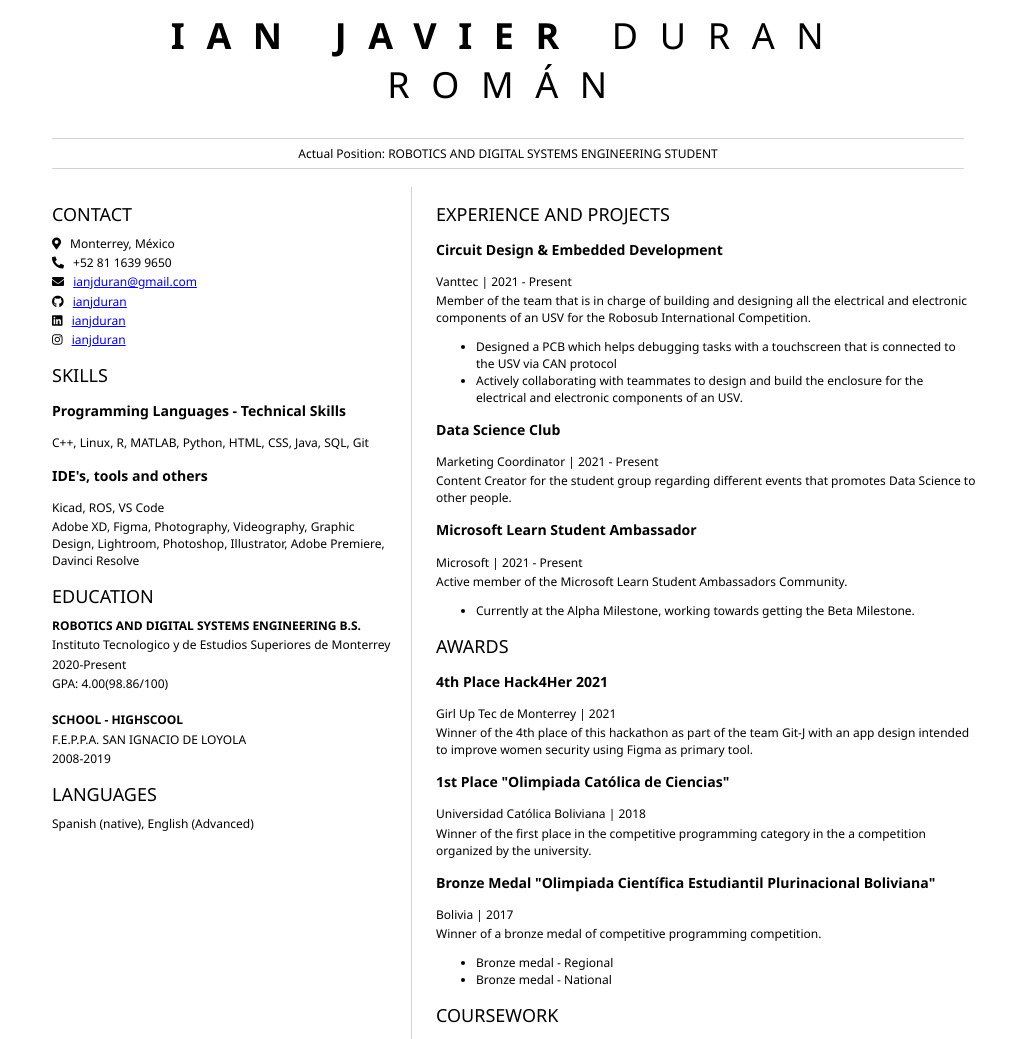
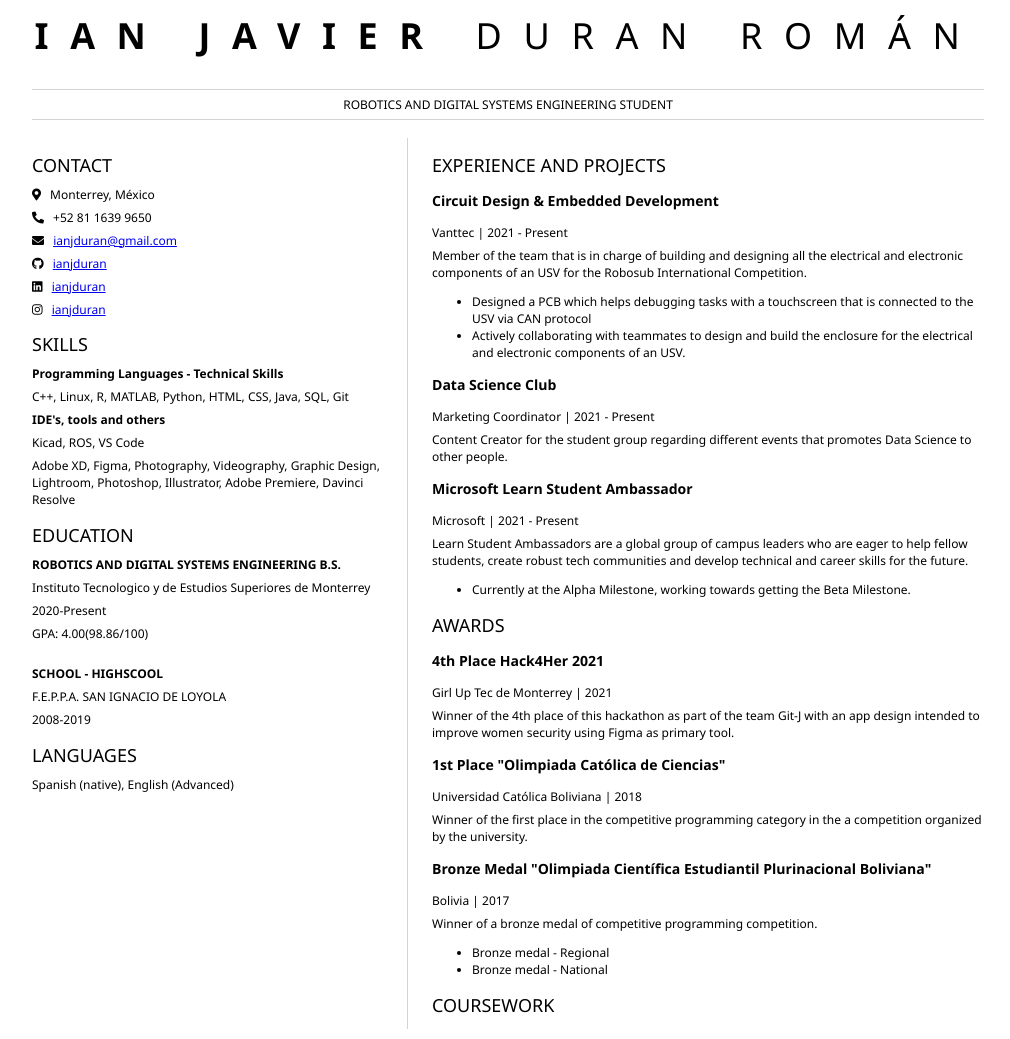
Before and after one commit to ianjduran/my-resume, a plain HTML site: page index.html in a window 1280 px wide. Shown: the whole page, without its empty margins (132-1142 px from the left). Drawn offline with Linux system fonts and the light colour scheme.

Commit message:
fixed format and added info

```diff
--- a/index.html
+++ b/index.html
@@ -10,7 +10,7 @@
 			<!-- resume header with your name and title -->
 			<h1><b>IAN JAVIER</b> DURAN ROMÁN</h1>
 			<hr>
-			Actual Position: ROBOTICS AND DIGITAL SYSTEMS ENGINEERING STUDENT
+			ROBOTICS AND DIGITAL SYSTEMS ENGINEERING STUDENT
 			<hr>
 		</header>
 		<main>
@@ -47,9 +47,10 @@
 				<section>
 					<h2>SKILLS</h2>
 					<!-- your skills AKA "buzzwords" -->
-                    <h3>Programming Languages - Technical Skills</h3>
+                    <b>Programming Languages - Technical Skills</b>
                     <p>C++, Linux, R, MATLAB, Python, HTML, CSS, Java, SQL, Git</p>
-                    <h3>IDE's, tools and others</h3>
+
+                    <b>IDE's, tools and others</b>
                     <p>Kicad, ROS, VS Code</p>
                     <p>Adobe XD, Figma, Photography, Videography, Graphic Design, Lightroom, Photoshop, Illustrator, Adobe Premiere, Davinci Resolve</p>
 				</section>
@@ -111,7 +112,7 @@
                                 Microsoft | 2021 - Present
                         </p>
                         <p>
-                                Active member of the Microsoft Learn Student Ambassadors Community.
+                            Learn Student Ambassadors are a global group of campus leaders who are eager to help fellow students, create robust tech communities and develop technical and career skills for the future.
                         </p>
                         <ul>
                             <li>
@@ -120,6 +121,7 @@
                         </ul>
 				</section>
                 <section>
+                    <!-- TODO: Añadir numero de participantes -->
                     <h2>AWARDS</h2>
                     <h3><b>4th Place Hack4Her 2021</b></h3>
                         <p>
--- a/style.css
+++ b/style.css
@@ -1,7 +1,7 @@
 body {
     font-family: 'Segoe UI', Tahoma, Geneva, Verdana, sans-serif;
     font-size: 12px;
-    max-width: 960px;
+    max-width: 1000px;
     margin: auto;
 }
 
@@ -14,7 +14,7 @@ h1 {
 
 h2 {
     font-size: 1.5em;
-    padding-bottom: .6m;
+    /* padding-bottom: .6em; */
 }
 
 main {
@@ -37,7 +37,7 @@ i {
 }
 
 p {
-    margin: .2em auto;
+    margin: 0.5em auto;
 }
 
 hr {
```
==========
Print the material above verbatim, no images.

- **Your response**
Before and after one commit to ianjduran/my-resume, a plain HTML site: page index.html in a window 1280 px wide. Shown: the whole page, without its empty margins (132-1142 px from the left). Drawn offline with Linux system fonts and the light colour scheme.

Commit message:
fixed format and added info

```diff
--- a/index.html
+++ b/index.html
@@ -10,7 +10,7 @@
 			<!-- resume header with your name and title -->
 			<h1><b>IAN JAVIER</b> DURAN ROMÁN</h1>
 			<hr>
-			Actual Position: ROBOTICS AND DIGITAL SYSTEMS ENGINEERING STUDENT
+			ROBOTICS AND DIGITAL SYSTEMS ENGINEERING STUDENT
 			<hr>
 		</header>
 		<main>
@@ -47,9 +47,10 @@
 				<section>
 					<h2>SKILLS</h2>
 					<!-- your skills AKA "buzzwords" -->
-                    <h3>Programming Languages - Technical Skills</h3>
+                    <b>Programming Languages - Technical Skills</b>
                     <p>C++, Linux, R, MATLAB, Python, HTML, CSS, Java, SQL, Git</p>
-                    <h3>IDE's, tools and others</h3>
+
+                    <b>IDE's, tools and others</b>
                     <p>Kicad, ROS, VS Code</p>
                     <p>Adobe XD, Figma, Photography, Videography, Graphic Design, Lightroom, Photoshop, Illustrator, Adobe Premiere, Davinci Resolve</p>
 				</section>
@@ -111,7 +112,7 @@
                                 Microsoft | 2021 - Present
                         </p>
                         <p>
-                                Active member of the Microsoft Learn Student Ambassadors Community.
+                            Learn Student Ambassadors are a global group of campus leaders who are eager to help fellow students, create robust tech communities and develop technical and career skills for the future.
                         </p>
                         <ul>
                             <li>
@@ -120,6 +121,7 @@
                         </ul>
 				</section>
                 <section>
+                    <!-- TODO: Añadir numero de participantes -->
                     <h2>AWARDS</h2>
                     <h3><b>4th Place Hack4Her 2021</b></h3>
                         <p>
--- a/style.css
+++ b/style.css
@@ -1,7 +1,7 @@
 body {
     font-family: 'Segoe UI', Tahoma, Geneva, Verdana, sans-serif;
     font-size: 12px;
-    max-width: 960px;
+    max-width: 1000px;
     margin: auto;
 }
 
@@ -14,7 +14,7 @@ h1 {
 
 h2 {
     font-size: 1.5em;
-    padding-bottom: .6m;
+    /* padding-bottom: .6em; */
 }
 
 main {
@@ -37,7 +37,7 @@ i {
 }
 
 p {
-    margin: .2em auto;
+    margin: 0.5em auto;
 }
 
 hr {
```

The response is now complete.